by Eric Hall
We have all heard the old adage that an ounce of prevention is worth a pound of cure! This applies to archery tackle as well. Taking care of your bowstring on a compound, recurve, or crossbow will allow the equipment to function properly and provide additional years of service to your equipment.
Let’s face it, no one wants to miss out on the buck of a lifetime due to string failure. True, even well-maintained strings can fail. Failure is less likely when you take care of your string and keep it in the best condition possible. This means taking a few minutes to inspect the string and serving as well as applying wax.
Inspect the string to determine its overall condition on a regular basis.

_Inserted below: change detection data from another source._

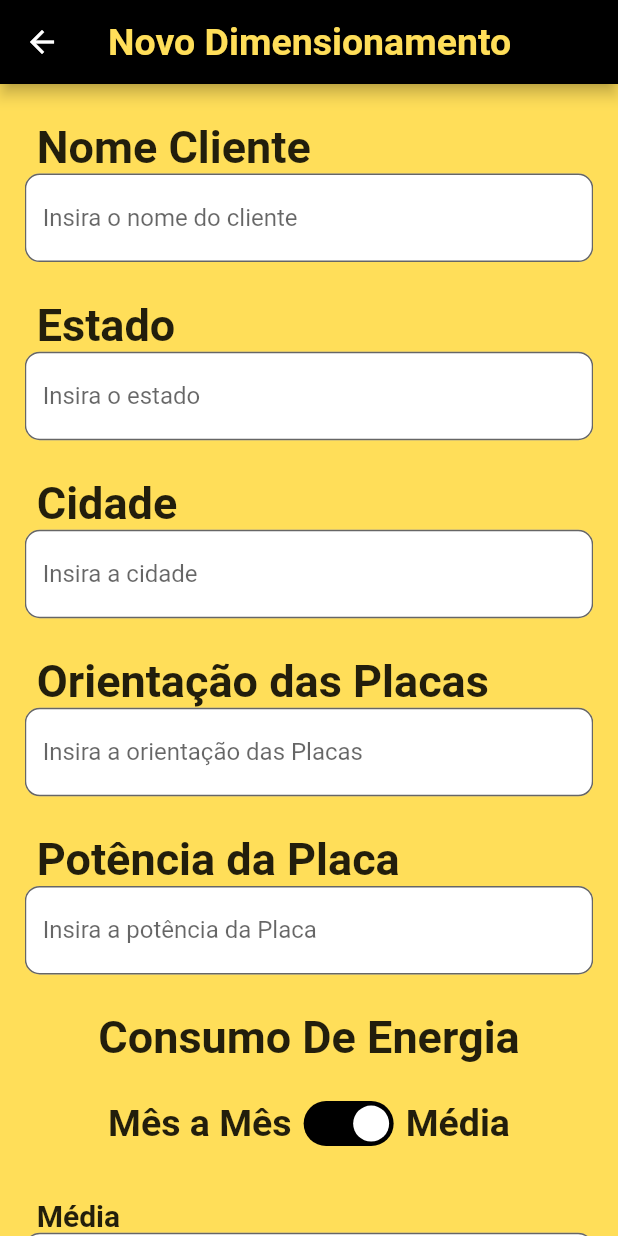
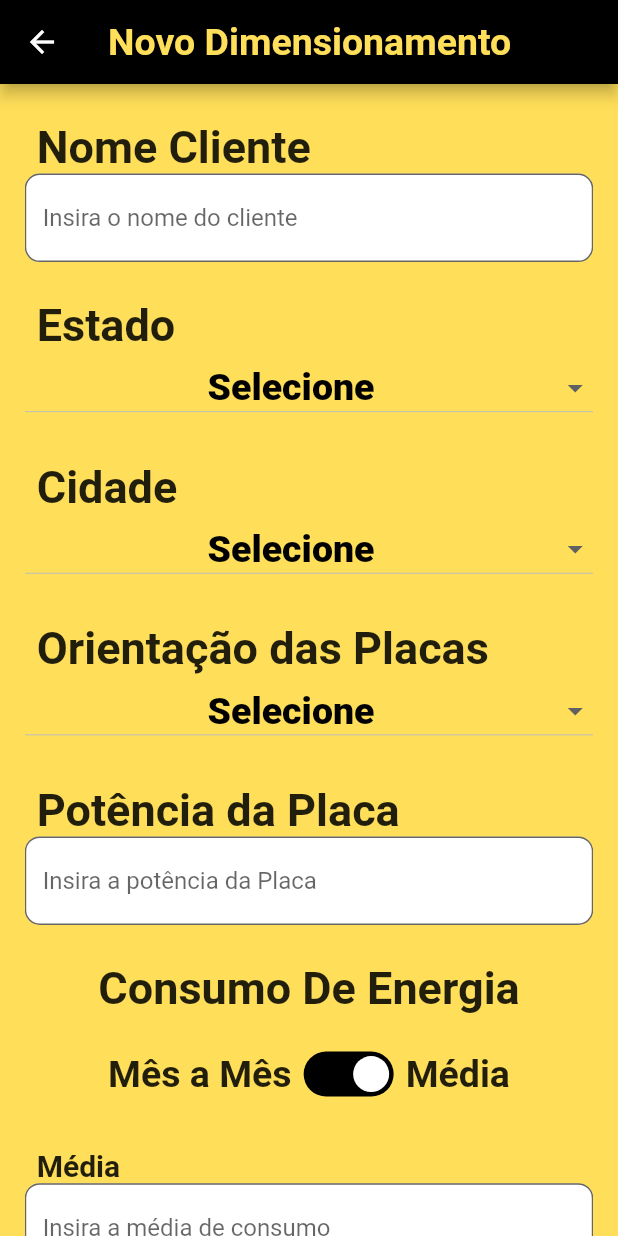
Before and after one commit to jameshirxlehor/sunLight, a Flutter app: the screen it shows after launch, after a tap on "Novo", on a phone screen of 412 x 824 dp. Run offline on Flutter 3.47's test engine with Material 3 defaults, Android fonts, the phone set to English and light mode, and no system bars; our stand-ins replace card_swiper, sqflite; missing offline and left inert: easy_loading_button; accounts and stored records are empty.

Commit message:
Implementando lista suspensa para estados e cidades

```diff
--- a/lib/database/localdatabase.dart
+++ b/lib/database/localdatabase.dart
@@ -8,8 +8,7 @@ import 'package:sunlight/database/migrations/migration2.dart';
 class LocalDatabase {
 
   static final Map<int, List<String>> _migrationScripts = {
-    1: migration1(),
-    2: migration2(),
+    1: migration2(),
   };
 
   Future<Database> initDatabase(String fname) async {
--- a/lib/pages/home.dart
+++ b/lib/pages/home.dart
@@ -22,6 +22,8 @@ class _HomeState extends State<Home> {
 
   TextEditingController controllerTexto = TextEditingController();
   late LocalDatabase localDatabase;
+  List<String> listaEstado = [];
+  var infoCidade;
 
   @override
   initState() {
@@ -33,13 +35,9 @@ class _HomeState extends State<Home> {
 
       mediator.mapaCidades = await InfoCidadeDaoMem().listarCidades();
 
+      listaEstado = mediator.mapaCidades.keys.toList();
       print(mediator.mapaCidades.keys);
-      var infoCidade = mediator.mapaCidades['Bahia'];
-      if(infoCidade != null){
-        List<String> cidades = infoCidade.map((e) => e.nome).toList();
-        cidades.sort((a,b) => a.compareTo(b));
-        print(cidades);
-      }
+      infoCidade = mediator.mapaCidades;
 
 
       // mediator.mapaCidades.forEach((key, value) {
@@ -54,6 +52,8 @@ class _HomeState extends State<Home> {
 
   @override
   Widget build(BuildContext context) {
+
+
 
     double largura = MediaQuery.of(context).size.width; // tamanho da largura da tela
     double altura = MediaQuery.of(context).size.height; // tamanho da altura da tela
@@ -104,7 +104,7 @@ class _HomeState extends State<Home> {
               urlImagem: "assets/image/page1.png",
               click: () {
                 Navigator.push(context,
-                    MaterialPageRoute(builder: (context) => NovoDimensionamento())
+                    MaterialPageRoute(builder: (context) => NovoDimensionamento(estados: listaEstado, infocidades: infoCidade))
                 );
               },
             );
--- a/lib/pages/novoDimensionamento.dart
+++ b/lib/pages/novoDimensionamento.dart
@@ -2,18 +2,26 @@
 import 'package:easy_loading_button/easy_loading_button.dart';
 import 'package:flutter/material.dart';
 import 'package:sunlight/widgets/styledSwitch.dart';
+import 'package:sunlight/model/infocidade.dart';
 
 
 
 class NovoDimensionamento extends StatefulWidget {
-  const NovoDimensionamento({super.key});
-
+  late List<String> estados;
+  late Map<String, List<InfoCidade>> infocidades;
+  NovoDimensionamento({super.key, required this.estados, required this.infocidades});
   @override
   State<NovoDimensionamento> createState() => _NovoDimensionamentoState();
+
+
 }
 
 
 class _NovoDimensionamentoState extends State<NovoDimensionamento> {
+
+  String textoDropDownEstado = "Selecione";
+  String textoDropDownCidade = "Selecione";
+  String dropDownMenuOrientacao = "Selecione";
 
 
 
@@ -56,6 +64,94 @@ class _NovoDimensionamentoState extends State<NovoDimensionamento> {
         ),
       ],
     );
+  }
+
+  _getDropDownMenuOrientacao(double altura) {
+    List<String> items = ["Norte", "Sul", "Leste", "Oeste"];
+    return DropdownButton<String>(
+      borderRadius: BorderRadius.circular(15),
+      alignment: Alignment.center,
+      focusColor: Colors.transparent,
+      menuMaxHeight: altura*0.55,
+      hint: Text(dropDownMenuOrientacao,style: TextStyle(color: Colors.black)),
+      dropdownColor: Color.fromARGB(255, 255, 222, 89),
+      isExpanded: true,
+      style: TextStyle(fontWeight: FontWeight.w800,fontSize: 25,color: Colors.black),
+      items: [
+        for (var item in items)
+          DropdownMenuItem(
+            value: item,
+            child: Text('${item}'),
+          )
+      ],
+      onChanged: (selected) {
+        dropDownMenuOrientacao = selected.toString();
+        setState(() {});
+      },
+    );
+  }
+
+  _getDropDownMenuEstado(List<String> items, double altura) {
+    return DropdownButton<String>(
+      borderRadius: BorderRadius.circular(15),
+      alignment: Alignment.center,
+      focusColor: Colors.transparent,
+      menuMaxHeight: altura*0.55,
+      hint: Text(textoDropDownEstado,style: TextStyle(color: Colors.black)),
+      dropdownColor: Color.fromARGB(255, 255, 222, 89),
+      isExpanded: true,
+      style: TextStyle(fontWeight: FontWeight.w800,fontSize: 25,color: Colors.black),
+      items: [
+        for (var item in items)
+          DropdownMenuItem(
+            value: item,
+            child: Text('${item}'),
+          )
+      ],
+      onChanged: (selected) {
+        textoDropDownEstado = selected.toString();
+        setState(() {});
+      },
+    );
+  }
+
+  _getDropDownMenuCidades(List<String> items, double altura) {
+    return DropdownButton<String>(
+      borderRadius: BorderRadius.circular(15),
+      alignment: Alignment.center,
+      focusColor: Colors.transparent,
+      menuMaxHeight: altura*0.55,
+      hint: Text(textoDropDownCidade,style: TextStyle(color: Colors.black)),
+      dropdownColor: Color.fromARGB(255, 255, 222, 89),
+      isExpanded: true,
+      style: TextStyle(fontWeight: FontWeight.w800,fontSize: 25,color: Colors.black),
+      items: [
+        for (var item in items)
+          DropdownMenuItem(
+            value: item,
+            child: Text('${item}'),
+          )
+      ],
+      onChanged: (selected) {
+        textoDropDownCidade = selected.toString();
+        setState(() {});
+      },
+    );
+  }
+
+
+  _getCidadesPorEstados(String estado, Map<String, List<InfoCidade>> infocidades){
+    List<InfoCidade> listaInfocidades = infocidades[estado]!;
+
+    List<String> cidades = [];
+    if(listaInfocidades != null){
+      cidades = listaInfocidades.map((e) => e.nome).toList();
+      cidades.sort((a,b) => a.compareTo(b));
+      return cidades;
+    } else{
+      return cidades;
+    }
+
   }
 
   _getTextFormFieldDados(
@@ -255,21 +351,18 @@ class _NovoDimensionamentoState extends State<NovoDimensionamento> {
                 ""),
             _getSizedBox(_getAltura()),
             _getTextTitulo("Estado", 30),
+            _getDropDownMenuEstado(widget.estados,altura),
             // DropdownButton(items: listaEstados(), onChanged: _click()),
-            _getTextFormFieldDados("Insira o estado", controllerEstado,
-                (p0) => null, TextInputType.emailAddress, ""),
+            // _getTextFormFieldDados("Insira o estado", controllerEstado,
+            //     (p0) => null, TextInputType.emailAddress, ""),
             _getSizedBox(_getAltura()),
             _getTextTitulo("Cidade", 30),
-            _getTextFormFieldDados("Insira a cidade", controllerCidade,
-                (p0) => null, TextInputType.emailAddress, ""),
+            _getDropDownMenuCidades(textoDropDownEstado == 'Selecione' ? ['']:_getCidadesPorEstados(textoDropDownEstado, widget.infocidades),altura),
+            // _getTextFormFieldDados("Insira a cidade", controllerCidade,
+            //     (p0) => null, TextInputType.emailAddress, ""),
             _getSizedBox(_getAltura()),
             _getTextTitulo("Orientação das Placas", 30),
-            _getTextFormFieldDados(
-                "Insira a orientação das Placas",
-                controllerOrientacaoPlaca,
-                (p0) => null,
-                TextInputType.emailAddress,
-                ""),
+            _getDropDownMenuOrientacao(altura),
             _getSizedBox(_getAltura()),
             _getTextTitulo("Potência da Placa", 30),
             _getTextFormFieldDados(
```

A best practice is to inspect every time you take it out to shoot or hunt. Look for fuzzy strings, broken strands or separation in the serving.
If the string has broken strands, replace the string immediately and do NOT shoot the bow. String breaking can cause damage to the bow and possibly an injury to you. No animal in the world is worth taking that risk. If you see damage to the strands, get that string replaced.
A slight serving separation at the connection points should be repaired, but you can probably still hunt or shoot the bow. The situation will continue to get worse, but you are not out of the game. If the separation is extreme and the serving is unwinding, get it repaired immediately.
A serving separation at the nocking point should be repaired. This situation can cause accuracy issues. No excuses for missing a deer or wounding a deer over a poor serving. Repair it yourself or take it to a pro shop to get repaired.
A fuzzy string simply needs wax applied and then you are good to go. Waxing is a simple task and will help prolong the life of your string. Wax comes in a stick form and you simply rub it on the string. Then grip the string with your thumb and index finger and slide up and down. The friction will melt the wax into the string. When you are finished there should be no clumps of wax on the string. The string will also not have the fuzzy appearance any longer. Avoid waxing the serving as the wax can get under the serving and cause a premature serving separation.
You can tell if your string needs wax by touching the string. A properly waxed bowstring will feel slightly tacky to the touch. A dry hard bowstring signals time to get out the wax stick.
Taking care of your equipment is just as important as practicing with it. Properly maintained bowstrings work as they should and allow the archer to be accurate and confident when taking the field. Check your string before you head out each day. You will be glad that you did.